By September 12, 2016Pet Health & Safety

It’s happens to many people and it doesn’t make you a bad owner. There are many reasons why your pet could have gotten lost. Loud noises. Chasing the mail deliverer. Maybe he saw another animal. The scenario’s are endless. But instead of beating yourself up over it, you should focus on finding your lost buddy. The first few hours after your pet has gone missing are the most important since they’re probably still in a close proximity of your house or where you left them last. Chances are that their running away wasn’t intentional and they’re just as scared as you are. Here are some steps you should take to help find your animal.

Search your neighborhood and call your neighbors

Majority of people who lose their pet are able to locate them just by driving around the neighborhood. Your pet couldn’t have gotten very far in a short amount of time. While you’re driving or walking make sure to call out their name. It’s a good idea to bring treats or a squeaky toy to coax them. If you have your neighbors phone number, call them and ask if they had spotted them or would mind helping you look. The more people you have looking in different directions, the better your chances are.

Call any shelters and veterinarian clinics

If someone who was driving by and saw your lost pet (without a tag and a phone number) there is a chance that they decided to pick them up and take them to a vet clinic or dog humane society. If your pet was chipped, any vet or humane society will contact you and let you know they have found them. If not, you should look up and call all nearby places that could potentially have them.
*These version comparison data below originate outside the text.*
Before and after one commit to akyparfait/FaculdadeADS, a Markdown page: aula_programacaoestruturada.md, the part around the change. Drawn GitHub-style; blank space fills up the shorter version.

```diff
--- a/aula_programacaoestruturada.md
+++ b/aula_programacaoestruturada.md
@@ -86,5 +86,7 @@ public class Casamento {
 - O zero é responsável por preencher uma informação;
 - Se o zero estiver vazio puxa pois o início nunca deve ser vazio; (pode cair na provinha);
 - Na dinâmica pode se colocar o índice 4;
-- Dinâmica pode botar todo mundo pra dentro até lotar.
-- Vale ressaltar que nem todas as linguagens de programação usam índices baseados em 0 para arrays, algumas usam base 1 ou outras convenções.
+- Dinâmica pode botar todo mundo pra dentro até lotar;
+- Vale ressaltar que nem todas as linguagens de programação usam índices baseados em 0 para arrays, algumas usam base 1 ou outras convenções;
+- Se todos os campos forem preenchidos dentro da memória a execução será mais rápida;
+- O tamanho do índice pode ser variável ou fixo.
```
Make posters and signs

While making these signs keep it simple. The main focus on your sign should be a clear picture of your pet. After spotting the sign, most people should know the purpose of it so putting “LOST” in big bold letters isn’t really necessary. Although, the sign should still have the word Lost somewhere on it. Another important piece of information to have on the sign is your contact information. Whether you decide to include a reward is up to you. The most important places to distribute your signs is within your neighborhood and any surrounding ones. Other places to put your signs could be any nearby vet clinics, humane societies and local businesses.

Place a “Lost Dog” ad in your local newspaper

Most of these ads are free but the sooner you get this out the better. There are chances that if someone has your dog they might not have seen the signs you distributed. Placing an ad in the community or local newspaper will help reach more people. For instance, maybe the person who found your pet didn’t see the ad, but their spouse or friend did.